* Task statement
Spot each line in the records below where the word "DBImport" occurs, then copy it.

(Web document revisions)
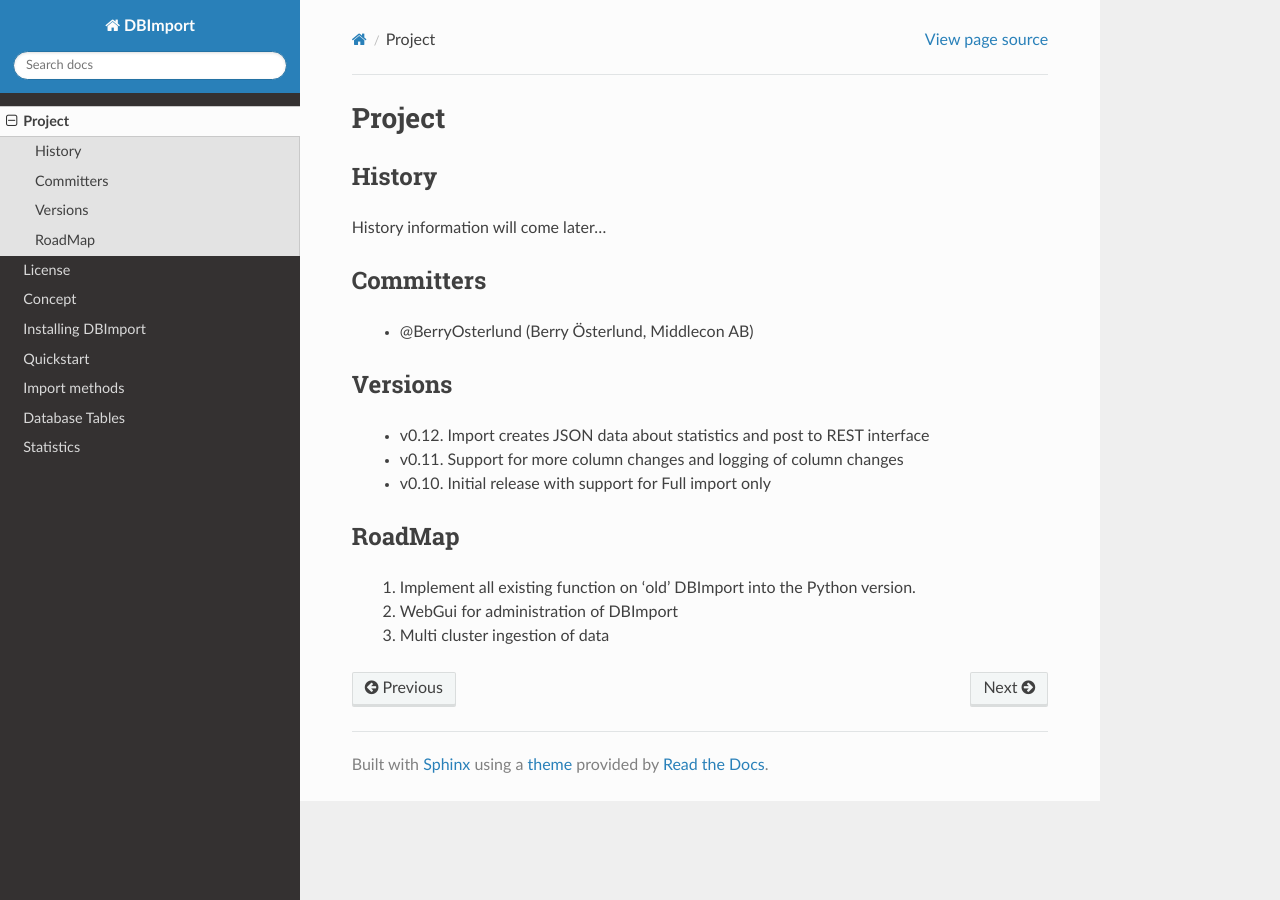
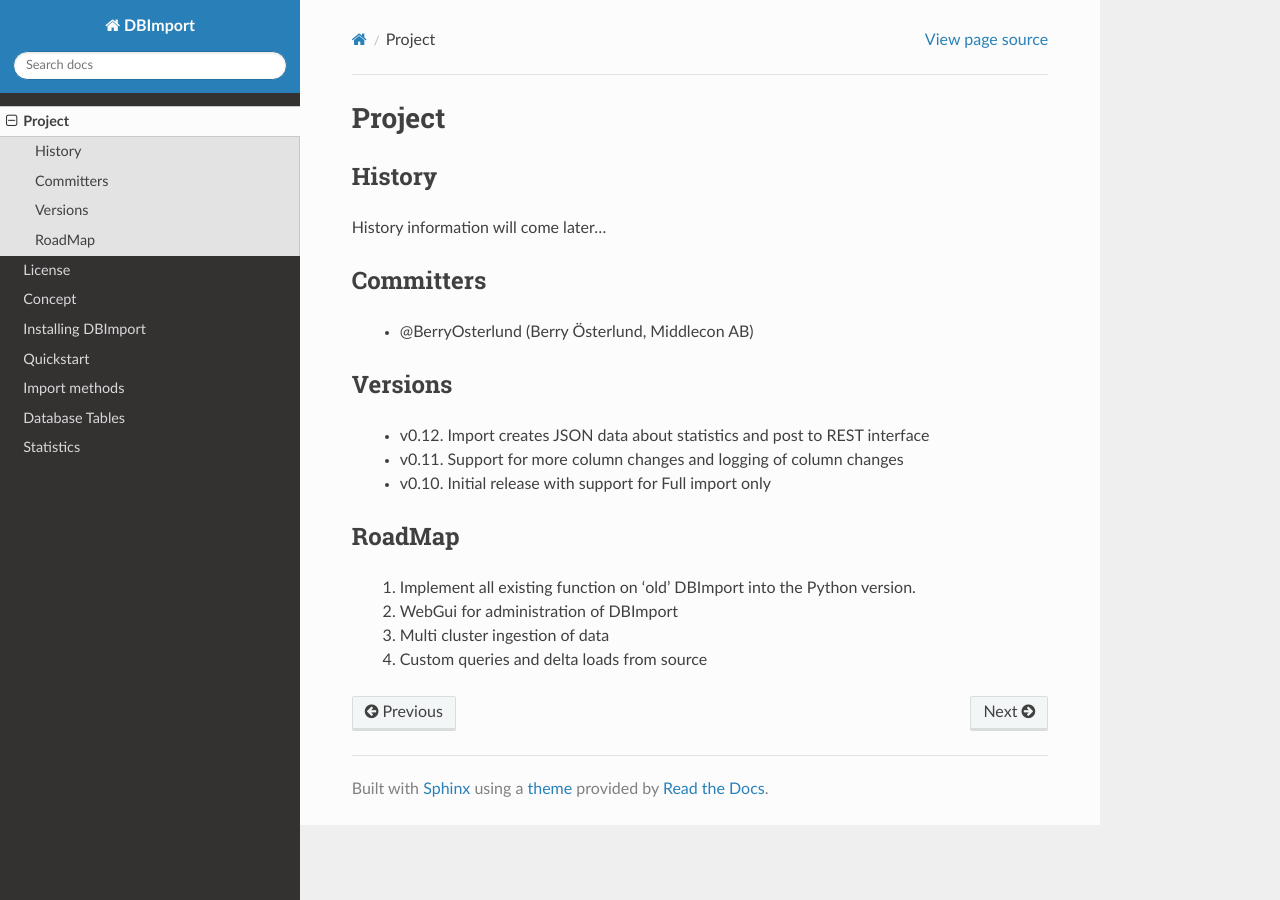
Before and after one commit to Middlecon/DBImport, a Sphinx documentation site: the page built from docs/project.rst, in a window 1280 px wide. Built offline with Sphinx 7.4.7 and the Read the Docs theme 2.0.0, drawn with Linux system fonts in a browser that asks for light colours.

Commit message:
Roadmap updated

```diff
--- a/docs/project.rst
+++ b/docs/project.rst
@@ -24,3 +24,4 @@ RoadMap
   1. Implement all existing function on 'old' DBImport into the Python version.
   2. WebGui for administration of DBImport
   3. Multi cluster ingestion of data
+  4. Custom queries and delta loads from source
```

* Response to this task
Before and after one commit to Middlecon/DBImport, a Sphinx documentation site: the page built from docs/project.rst, in a window 1280 px wide. Built offline with Sphinx 7.4.7 and the Read the Docs theme 2.0.0, drawn with Linux system fonts in a browser that asks for light colours.
   1. Implement all existing function on 'old' DBImport into the Python version.
   2. WebGui for administration of DBImport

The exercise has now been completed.